Starring: Steve McQueen, Jacqueline Bisset, Robert Vaughn, Don Gordon, Robert Duvall, Simon Oakland, Georg Stanford Brown

Year: 1968

Runtime: 1h 54min

Happy New Year guys. It’s been a minute. For reasons. But like us, Edgar has been busy editing the list and adding lots of new titles! Loads of juicy bits for us to bite into. Yummy! Thus, we shall once again pick up the mantle of chronicling our odyssey through the list (provided we don’t get too distracted by side quests again). Allons-y!

That tagline tho. Is the Sunday Mirror impressed? Awed? Just informative? How far back can they recall? The public needs to know!

We’ll pick up (sort of) where we left off, with Peter Yates’ Bullitt (although it has jumped from #305 to #349. Which means that while you may have thought we took a year’s hiatus, we actually managed to do 44 films. In a strange, but also very real, way. For an explanation of how we deal with numbering, read here).
In San Francisco, Lt. Frank Bullitt is tasked with keeping star witness and former mobster Johnny Ross safe for the next 40 hours, until he is scheduled to testify in a hearing which is supes important, for a dodgy politician named Chalmers. It’s a whole thing.

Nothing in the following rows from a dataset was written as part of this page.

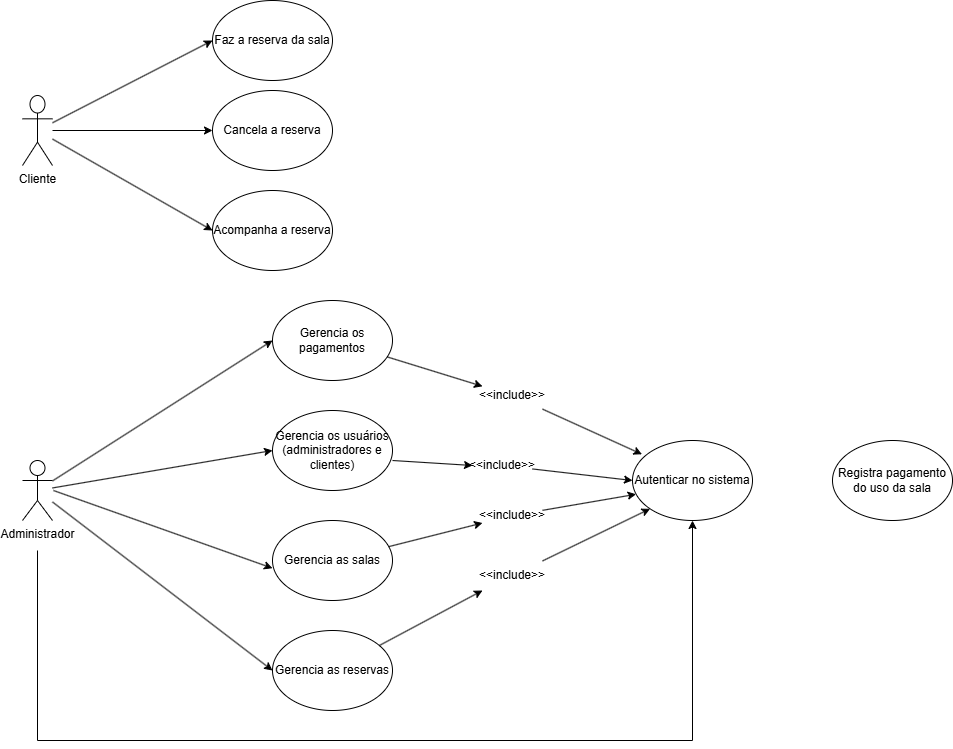
Above: docs/img/diagrama_caso_uso.PNG in ICEI-PUC-Minas-PMV-ADS/pmv-ads-2024-2-e2-proj-int-t6-pmv-ads-2024-2-e2-proj-int-t6-IntApplicationProject-Template (draw.io), before the change. Source tidied: cells renumbered, new cells last; positions are measured from the earlier drawing's top-left corner, leaving out a move shared by most shapes. Its diagram source:
```xml
<mxGraphModel>
  <root>
    <mxCell id="0" />
    <mxCell id="1" parent="0" />
    <mxCell id="2" style="rounded=0;jettySize=auto;html=1;entryX=0;entryY=0.5;entryDx=0;entryDy=0;" parent="1" edge="1" source="5" target="11">
      <mxGeometry relative="1" as="geometry" />
    </mxCell>
    <mxCell id="3" style="rounded=0;jettySize=auto;html=1;entryX=0;entryY=0.5;entryDx=0;entryDy=0;" parent="1" edge="1" source="5" target="18">
      <mxGeometry relative="1" as="geometry" />
    </mxCell>
    <mxCell id="4" style="rounded=0;jettySize=auto;html=1;entryX=0;entryY=0.5;entryDx=0;entryDy=0;" parent="1" edge="1" source="5" target="21">
      <mxGeometry relative="1" as="geometry" />
    </mxCell>
    <mxCell id="5" value="Cliente" style="shape=umlActor;verticalLabelPosition=bottom;verticalAlign=top;html=1;outlineConnect=0;" parent="1" vertex="1">
      <mxGeometry y="95" width="30" height="70" as="geometry" />
    </mxCell>
    <mxCell id="6" style="rounded=0;jettySize=auto;html=1;entryX=0;entryY=0.5;entryDx=0;entryDy=0;" parent="1" edge="1" source="10" target="16">
      <mxGeometry relative="1" as="geometry" />
    </mxCell>
    <mxCell id="7" style="rounded=0;jettySize=auto;html=1;entryX=0;entryY=0.5;entryDx=0;entryDy=0;" parent="1" edge="1" source="10" target="12">
      <mxGeometry relative="1" as="geometry" />
    </mxCell>
    <mxCell id="8" style="rounded=0;jettySize=auto;html=1;entryX=0;entryY=0.5;entryDx=0;entryDy=0;" parent="1" edge="1" source="10" target="17">
      <mxGeometry relative="1" as="geometry" />
    </mxCell>
    <mxCell id="9" style="edgeStyle=orthogonalEdgeStyle;rounded=0;jettySize=auto;html=1;entryX=0.5;entryY=1;entryDx=0;entryDy=0;" parent="1" edge="1" target="19">
      <mxGeometry relative="1" as="geometry">
        <mxPoint x="15" y="550" as="sourcePoint" />
        <Array as="points">
          <mxPoint x="15" y="740" />
          <mxPoint x="670" y="740" />
        </Array>
      </mxGeometry>
    </mxCell>
    <mxCell id="10" value="Administrador" style="shape=umlActor;verticalLabelPosition=bottom;verticalAlign=top;html=1;outlineConnect=0;" parent="1" vertex="1">
      <mxGeometry y="460" width="30" height="60" as="geometry" />
    </mxCell>
    <mxCell id="11" value="Faz a reserva da sala" style="ellipse;whiteSpace=wrap;html=1;" parent="1" vertex="1">
      <mxGeometry x="190" width="120" height="80" as="geometry" />
    </mxCell>
    <mxCell id="12" value="Gerencia os usuários (administradores e clientes)" style="ellipse;whiteSpace=wrap;html=1;" parent="1" vertex="1">
      <mxGeometry x="250" y="410" width="120" height="80" as="geometry" />
    </mxCell>
    <mxCell id="13" style="rounded=0;jettySize=auto;html=1;" parent="1" edge="1" source="28">
      <mxGeometry relative="1" as="geometry">
        <mxPoint x="520" y="510" as="targetPoint" />
      </mxGeometry>
    </mxCell>
    <mxCell id="14" value="Gerencia as salas&lt;span style=&quot;color: rgba(0, 0, 0, 0); font-family: monospace; font-size: 0px; text-align: start; text-wrap-mode: nowrap;&quot;&gt;%3CmxGraphModel%3E%3Croot%3E%3CmxCell%20id%3D%220%22%2F%3E%3CmxCell%20id%3D%221%22%20parent%3D%220%22%2F%3E%3CmxCell%20id%3D%222%22%20value%3D%22Gerencia%20os%20clientes%22%20style%3D%22ellipse%3BwhiteSpace%3Dwrap%3Bhtml%3D1%3B%22%20vertex%3D%221%22%20parent%3D%221%22%3E%3CmxGeometry%20x%3D%22250%22%20y%3D%22460%22%20width%3D%22120%22%20height%3D%2280%22%20as%3D%22geometry%22%2F%3E%3C%2FmxCell%3E%3C%2Froot%3E%3C%2FmxGraphModel%3E&lt;/span&gt;" style="ellipse;whiteSpace=wrap;html=1;" parent="1" vertex="1">
      <mxGeometry x="250" y="520" width="120" height="80" as="geometry" />
    </mxCell>
    <mxCell id="15" style="rounded=0;jettySize=auto;html=1;entryX=0.079;entryY=0.172;entryDx=0;entryDy=0;entryPerimeter=0;" parent="1" edge="1" source="24" target="19">
      <mxGeometry relative="1" as="geometry" />
    </mxCell>
    <mxCell id="16" value="Gerencia os pagamentos" style="ellipse;whiteSpace=wrap;html=1;" parent="1" vertex="1">
      <mxGeometry x="250" y="300" width="120" height="80" as="geometry" />
    </mxCell>
    <mxCell id="17" value="Gerencia as reservas" style="ellipse;whiteSpace=wrap;html=1;" parent="1" vertex="1">
      <mxGeometry x="250" y="630" width="120" height="80" as="geometry" />
    </mxCell>
    <mxCell id="18" value="Cancela a reserva" style="ellipse;whiteSpace=wrap;html=1;" parent="1" vertex="1">
      <mxGeometry x="190" y="90" width="120" height="80" as="geometry" />
    </mxCell>
    <mxCell id="19" value="Autenticar no sistema" style="ellipse;whiteSpace=wrap;html=1;" parent="1" vertex="1">
      <mxGeometry x="610" y="440" width="120" height="80" as="geometry" />
    </mxCell>
    <mxCell id="20" value="Registra pagamento do uso da sala" style="ellipse;whiteSpace=wrap;html=1;" parent="1" vertex="1">
      <mxGeometry x="810" y="440" width="120" height="80" as="geometry" />
    </mxCell>
    <mxCell id="21" value="Acompanha a reserva" style="ellipse;whiteSpace=wrap;html=1;" parent="1" vertex="1">
      <mxGeometry x="190" y="190" width="120" height="80" as="geometry" />
    </mxCell>
    <mxCell id="22" style="rounded=0;orthogonalLoop=1;jettySize=auto;html=1;entryX=-0.008;entryY=0.663;entryDx=0;entryDy=0;entryPerimeter=0;" parent="1" edge="1">
      <mxGeometry relative="1" as="geometry">
        <mxPoint x="31" y="490" as="sourcePoint" />
        <mxPoint x="250" y="567.7" as="targetPoint" />
      </mxGeometry>
    </mxCell>
    <mxCell id="23" style="rounded=0;jettySize=auto;html=1;" parent="1" edge="1" source="16" target="24">
      <mxGeometry relative="1" as="geometry" />
    </mxCell>
    <mxCell id="24" value="&amp;lt;&amp;lt;include&amp;gt;&amp;gt;" style="text;html=1;align=center;verticalAlign=middle;whiteSpace=wrap;rounded=0;" parent="1" vertex="1">
      <mxGeometry x="460" y="380" width="60" height="30" as="geometry" />
    </mxCell>
    <mxCell id="25" style="rounded=0;jettySize=auto;html=1;entryX=0;entryY=0.5;entryDx=0;entryDy=0;" parent="1" edge="1" source="31" target="19">
      <mxGeometry relative="1" as="geometry" />
    </mxCell>
    <mxCell id="26" style="rounded=0;jettySize=auto;html=1;" parent="1" edge="1" source="14" target="28">
      <mxGeometry relative="1" as="geometry" />
    </mxCell>
    <mxCell id="27" style="rounded=0;jettySize=auto;html=1;entryX=0.03;entryY=0.672;entryDx=0;entryDy=0;entryPerimeter=0;" parent="1" edge="1" source="28" target="19">
      <mxGeometry relative="1" as="geometry" />
    </mxCell>
    <mxCell id="28" value="&amp;lt;&amp;lt;include&amp;gt;&amp;gt;" style="text;html=1;align=center;verticalAlign=middle;whiteSpace=wrap;rounded=0;" parent="1" vertex="1">
      <mxGeometry x="460" y="500" width="60" height="30" as="geometry" />
    </mxCell>
    <mxCell id="29" style="rounded=0;jettySize=auto;html=1;entryX=0;entryY=1;entryDx=0;entryDy=0;" parent="1" edge="1" source="33" target="19">
      <mxGeometry relative="1" as="geometry" />
    </mxCell>
    <mxCell id="30" style="rounded=0;jettySize=auto;html=1;entryX=0;entryY=0.5;entryDx=0;entryDy=0;" parent="1" edge="1" target="31">
      <mxGeometry relative="1" as="geometry">
        <mxPoint x="370" y="460" as="sourcePoint" />
      </mxGeometry>
    </mxCell>
    <mxCell id="31" value="&amp;lt;&amp;lt;include&amp;gt;&amp;gt;" style="text;html=1;align=center;verticalAlign=middle;whiteSpace=wrap;rounded=0;" parent="1" vertex="1">
      <mxGeometry x="450" y="450" width="60" height="30" as="geometry" />
    </mxCell>
    <mxCell id="32" style="rounded=0;jettySize=auto;html=1;entryX=0;entryY=1;entryDx=0;entryDy=0;" parent="1" edge="1" source="17" target="33">
      <mxGeometry relative="1" as="geometry" />
    </mxCell>
    <mxCell id="33" value="&amp;lt;&amp;lt;include&amp;gt;&amp;gt;" style="text;html=1;align=center;verticalAlign=middle;whiteSpace=wrap;rounded=0;" parent="1" vertex="1">
      <mxGeometry x="460" y="560" width="60" height="30" as="geometry" />
    </mxCell>
  </root>
</mxGraphModel>
```
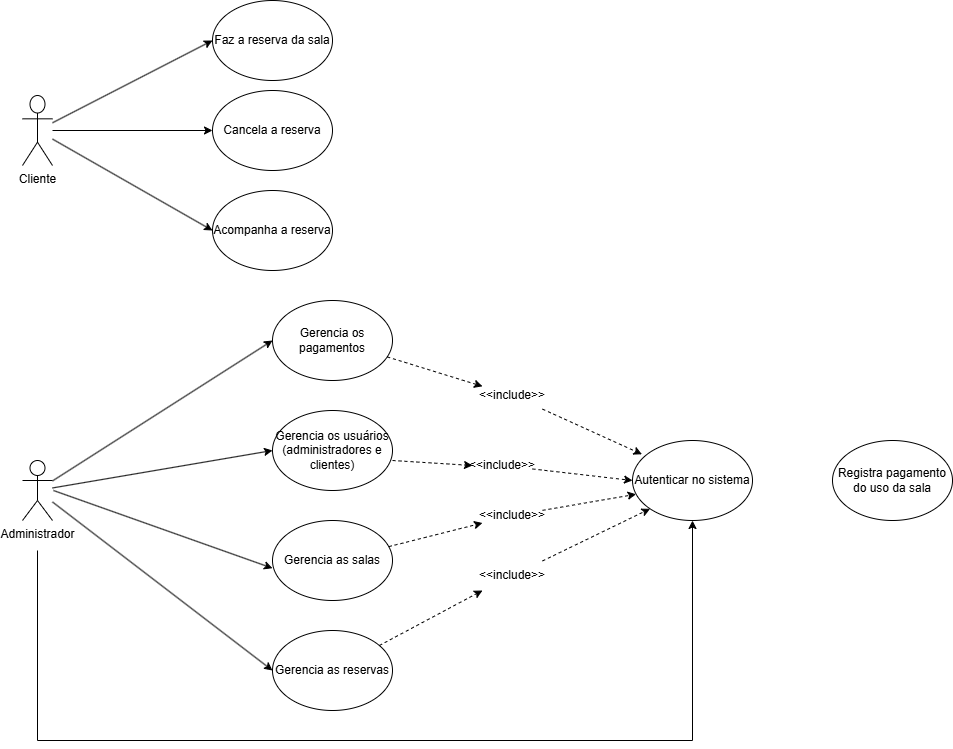
The same diagram one commit later.

Commit message:
diagrama de caso de uso

Change to the diagram source:
```diff
@@ -49,7 +49,7 @@
     <mxCell id="14" value="Gerencia as salas&lt;span style=&quot;color: rgba(0, 0, 0, 0); font-family: monospace; font-size: 0px; text-align: start; text-wrap-mode: nowrap;&quot;&gt;%3CmxGraphModel%3E%3Croot%3E%3CmxCell%20id%3D%220%22%2F%3E%3CmxCell%20id%3D%221%22%20parent%3D%220%22%2F%3E%3CmxCell%20id%3D%222%22%20value%3D%22Gerencia%20os%20clientes%22%20style%3D%22ellipse%3BwhiteSpace%3Dwrap%3Bhtml%3D1%3B%22%20vertex%3D%221%22%20parent%3D%221%22%3E%3CmxGeometry%20x%3D%22250%22%20y%3D%22460%22%20width%3D%22120%22%20height%3D%2280%22%20as%3D%22geometry%22%2F%3E%3C%2FmxCell%3E%3C%2Froot%3E%3C%2FmxGraphModel%3E&lt;/span&gt;" style="ellipse;whiteSpace=wrap;html=1;" parent="1" vertex="1">
       <mxGeometry x="250" y="520" width="120" height="80" as="geometry" />
     </mxCell>
-    <mxCell id="15" style="rounded=0;jettySize=auto;html=1;entryX=0.079;entryY=0.172;entryDx=0;entryDy=0;entryPerimeter=0;" parent="1" edge="1" source="24" target="19">
+    <mxCell id="15" style="rounded=0;jettySize=auto;html=1;entryX=0.079;entryY=0.172;entryDx=0;entryDy=0;entryPerimeter=0;dashed=1;" parent="1" edge="1" source="24" target="19">
       <mxGeometry relative="1" as="geometry" />
     </mxCell>
     <mxCell id="16" value="Gerencia os pagamentos" style="ellipse;whiteSpace=wrap;html=1;" parent="1" vertex="1">
@@ -76,28 +76,28 @@
         <mxPoint x="250" y="567.7" as="targetPoint" />
       </mxGeometry>
     </mxCell>
-    <mxCell id="23" style="rounded=0;jettySize=auto;html=1;" parent="1" edge="1" source="16" target="24">
+    <mxCell id="23" style="rounded=0;jettySize=auto;html=1;dashed=1;" parent="1" edge="1" source="16" target="24">
       <mxGeometry relative="1" as="geometry" />
     </mxCell>
     <mxCell id="24" value="&amp;lt;&amp;lt;include&amp;gt;&amp;gt;" style="text;html=1;align=center;verticalAlign=middle;whiteSpace=wrap;rounded=0;" parent="1" vertex="1">
       <mxGeometry x="460" y="380" width="60" height="30" as="geometry" />
     </mxCell>
-    <mxCell id="25" style="rounded=0;jettySize=auto;html=1;entryX=0;entryY=0.5;entryDx=0;entryDy=0;" parent="1" edge="1" source="31" target="19">
+    <mxCell id="25" style="rounded=0;jettySize=auto;html=1;entryX=0;entryY=0.5;entryDx=0;entryDy=0;dashed=1;" parent="1" edge="1" source="31" target="19">
       <mxGeometry relative="1" as="geometry" />
     </mxCell>
-    <mxCell id="26" style="rounded=0;jettySize=auto;html=1;" parent="1" edge="1" source="14" target="28">
+    <mxCell id="26" style="rounded=0;jettySize=auto;html=1;dashed=1;" parent="1" edge="1" source="14" target="28">
       <mxGeometry relative="1" as="geometry" />
     </mxCell>
-    <mxCell id="27" style="rounded=0;jettySize=auto;html=1;entryX=0.03;entryY=0.672;entryDx=0;entryDy=0;entryPerimeter=0;" parent="1" edge="1" source="28" target="19">
+    <mxCell id="27" style="rounded=0;jettySize=auto;html=1;entryX=0.03;entryY=0.672;entryDx=0;entryDy=0;entryPerimeter=0;dashed=1;" parent="1" edge="1" source="28" target="19">
       <mxGeometry relative="1" as="geometry" />
     </mxCell>
     <mxCell id="28" value="&amp;lt;&amp;lt;include&amp;gt;&amp;gt;" style="text;html=1;align=center;verticalAlign=middle;whiteSpace=wrap;rounded=0;" parent="1" vertex="1">
       <mxGeometry x="460" y="500" width="60" height="30" as="geometry" />
     </mxCell>
-    <mxCell id="29" style="rounded=0;jettySize=auto;html=1;entryX=0;entryY=1;entryDx=0;entryDy=0;" parent="1" edge="1" source="33" target="19">
+    <mxCell id="29" style="rounded=0;jettySize=auto;html=1;entryX=0;entryY=1;entryDx=0;entryDy=0;dashed=1;" parent="1" edge="1" source="33" target="19">
       <mxGeometry relative="1" as="geometry" />
     </mxCell>
-    <mxCell id="30" style="rounded=0;jettySize=auto;html=1;entryX=0;entryY=0.5;entryDx=0;entryDy=0;" parent="1" edge="1" target="31">
+    <mxCell id="30" style="rounded=0;jettySize=auto;html=1;entryX=0;entryY=0.5;entryDx=0;entryDy=0;dashed=1;" parent="1" edge="1" target="31">
       <mxGeometry relative="1" as="geometry">
         <mxPoint x="370" y="460" as="sourcePoint" />
       </mxGeometry>
@@ -105,7 +105,7 @@
     <mxCell id="31" value="&amp;lt;&amp;lt;include&amp;gt;&amp;gt;" style="text;html=1;align=center;verticalAlign=middle;whiteSpace=wrap;rounded=0;" parent="1" vertex="1">
       <mxGeometry x="450" y="450" width="60" height="30" as="geometry" />
     </mxCell>
-    <mxCell id="32" style="rounded=0;jettySize=auto;html=1;entryX=0;entryY=1;entryDx=0;entryDy=0;" parent="1" edge="1" source="17" target="33">
+    <mxCell id="32" style="rounded=0;jettySize=auto;html=1;entryX=0;entryY=1;entryDx=0;entryDy=0;dashed=1;" parent="1" edge="1" source="17" target="33">
       <mxGeometry relative="1" as="geometry" />
     </mxCell>
     <mxCell id="33" value="&amp;lt;&amp;lt;include&amp;gt;&amp;gt;" style="text;html=1;align=center;verticalAlign=middle;whiteSpace=wrap;rounded=0;" parent="1" vertex="1">
```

“You see, the trick behind a successful political career is to really accentuate your chin in conversation. Like this. Try sticking your jaw out a bit more when speaking and you’ll find that people will soon see you in a completely different light!”

Bullitt and his men fail miserably and Ross is shot on the first night. He survives for a bit in hospital, but when he finally bites the dust Bullitt teams up with his surgeon to hide the body for a bit so that he can keep investigating the murder. With both Chalmers and Captain Bennett putting the pressure on him, our hero must solve the mystery and complete his investigation while he avoids being murdered and stuff.

“I’m off to avoid being murdered. And stuff.” (Possibly actual quote)

Bullitt is a violent action thriller, and the violence comes in short, quick increments, making it all the more effective. It also has an iconic car chase (some might even say it “surpasses any within recall”) in the hilly streets of San Francisco (where both the good guy and the bad guys are inexplicably outrun by an unassuming green beetle on several occasions), and a climactic foot chase in an airport to round it all off. Steve McQueen, a personal favourite of Sister the Youngest, is perfect in the title role. Very much the strong, silent type, his intensity makes him believable as a cop who will stand up to his superiors and do what’s right.

Seriously – the beetle keeps popping up everytime they’ve rounded a corner. It might be a Tardis.

We loved McQueen’s cardigan game (cardigame?), the very ’60s soundtrack, the nurses’ headgear (how did anyone ever think that was practical?), Eddy’s entire look (choices!), the African American surgeon (progressive for the time? Or do we only think it is because things are still so shitty in the world? God, that’s a very depressing thought, isn’t it..?) the chases, the murders, the mystery and the mayhem. And Steve McQueen’s absolute coolness. That man really knew how to work the silences.

Don’t be fooled by the cardi I’ve got, I’m still, I’m still gonna shoot you in the face ’cause I’m a bad motherfucker

What we learned: You work your side of the street and I’ll work mine.

Next time: Coogan’s Bluff (1968)